Cavities: How they occur and how to prevent them

One of the most common dental problems is cavities. Nearly all adults in the UK have cavities to some degree, and many children have cavities in their milk teeth. This is despite the fact that the causes of cavities are well-known (poor dental hygiene, sugar, fizzy drinks and acidic foods).

Given that cavities are so common, what can we do to prevent them? Don’t worry: in this post, we’ll go over the basics of how to prevent cavities, as well as how cavities develop if you don’t do anything to stop them.

The stages of cavities

  • Stage 1. In the first stage of a cavity, only the enamel of the tooth is affected. You won’t feel any pain at this stage. In fact, it can be difficult to tell that you even have a cavity at all. It’s easy to see why then many patients make the mistake of letting the cavity grow until it starts causing pain. Instead, it’s much better to go to the dentist when you first notice signs of cavities, because then you can get them treated quickly. One early sign of cavities to watch out for is white, brown or black staining on your teeth. Another sign is pain or any unusual feeling in your mouth.
  • Stage 2. In the second stage, cavities attack the dentin of your teeth, which is the substance under your enamel that makes up most of your teeth. When cavities have reached this stage, they usually become painful.
  • Stage 3. If you haven’t seen the dentist by this point, then the cavity will reach the third stage, which is where the cavity grows until it reaches the pulp, which is the innermost part of the tooth. The pulp is also where the veins and nerves are found.
  • Stage 4. If you still don’t see a dentist, then the cavity will continue to grow until it reaches the tissue that holds the tooth in place. At this point, the pain will be very bad and you may lose the tooth.

How to prevent cavities

Now you know what it’s like to have cavities, you’ll probably want to know how to prevent them. Here are the main things you can do to prevent getting a cavity:

  • Keep your teeth clean. To prevent cavities, it’s important to maintain a good dental hygiene routine. This means brushing your teeth twice a day and flossing once a day. It’s also good to brush your teeth after eating a meal or snack that’s high in sugar or starch.
  • Visit the dentist regularly. Another important thing to do to prevent cavities is to see a dentist regularly, at least once a year. A dentist will look for early signs of cavities and will also give your teeth a thorough cleaning.
  • Use fluoride. Fluoride helps to prevent cavities and it’s found in most toothpastes and some mouthwashes. This mineral helps to strengthen your enamel and makes your teeth more resistance against bacteria.

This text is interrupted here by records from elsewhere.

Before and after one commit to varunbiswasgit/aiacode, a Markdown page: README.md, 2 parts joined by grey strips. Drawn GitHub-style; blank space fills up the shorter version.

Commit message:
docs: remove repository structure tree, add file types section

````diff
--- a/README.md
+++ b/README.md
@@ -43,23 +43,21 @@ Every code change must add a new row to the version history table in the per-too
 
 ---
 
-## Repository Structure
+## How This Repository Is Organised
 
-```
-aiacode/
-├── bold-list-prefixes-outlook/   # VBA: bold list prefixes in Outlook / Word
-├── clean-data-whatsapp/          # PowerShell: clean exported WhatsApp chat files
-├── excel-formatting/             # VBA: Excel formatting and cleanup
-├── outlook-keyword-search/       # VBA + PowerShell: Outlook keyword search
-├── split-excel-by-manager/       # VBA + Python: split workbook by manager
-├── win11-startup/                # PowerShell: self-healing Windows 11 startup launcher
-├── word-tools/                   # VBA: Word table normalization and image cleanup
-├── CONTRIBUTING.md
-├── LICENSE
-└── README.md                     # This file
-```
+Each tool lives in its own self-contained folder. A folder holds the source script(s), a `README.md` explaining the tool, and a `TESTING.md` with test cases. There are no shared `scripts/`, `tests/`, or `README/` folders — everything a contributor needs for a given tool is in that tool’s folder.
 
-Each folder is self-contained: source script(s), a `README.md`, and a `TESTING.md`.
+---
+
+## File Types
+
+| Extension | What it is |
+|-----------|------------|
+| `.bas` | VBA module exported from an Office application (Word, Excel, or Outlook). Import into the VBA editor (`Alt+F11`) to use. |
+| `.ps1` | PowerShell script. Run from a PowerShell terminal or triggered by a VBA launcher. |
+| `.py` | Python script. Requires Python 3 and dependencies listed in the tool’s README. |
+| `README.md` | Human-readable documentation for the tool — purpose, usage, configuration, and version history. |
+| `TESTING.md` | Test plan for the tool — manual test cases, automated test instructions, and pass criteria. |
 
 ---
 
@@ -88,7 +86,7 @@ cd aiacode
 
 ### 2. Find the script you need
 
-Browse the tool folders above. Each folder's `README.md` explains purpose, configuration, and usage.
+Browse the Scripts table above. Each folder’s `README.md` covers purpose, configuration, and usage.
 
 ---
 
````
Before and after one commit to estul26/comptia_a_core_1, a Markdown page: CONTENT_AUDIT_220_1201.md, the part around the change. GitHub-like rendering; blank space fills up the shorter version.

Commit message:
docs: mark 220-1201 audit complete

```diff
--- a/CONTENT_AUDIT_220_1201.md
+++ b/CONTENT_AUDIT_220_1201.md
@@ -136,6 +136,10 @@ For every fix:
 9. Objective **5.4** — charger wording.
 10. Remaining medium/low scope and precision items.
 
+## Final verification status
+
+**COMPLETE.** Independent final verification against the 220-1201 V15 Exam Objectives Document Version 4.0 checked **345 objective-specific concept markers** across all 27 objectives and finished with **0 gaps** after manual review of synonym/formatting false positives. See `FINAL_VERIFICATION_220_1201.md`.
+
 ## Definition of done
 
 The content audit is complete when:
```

If you’d like to see one our dentists about cavities, book an appointment by calling us on 020 8882 3180. We’re looking forward to seeing you!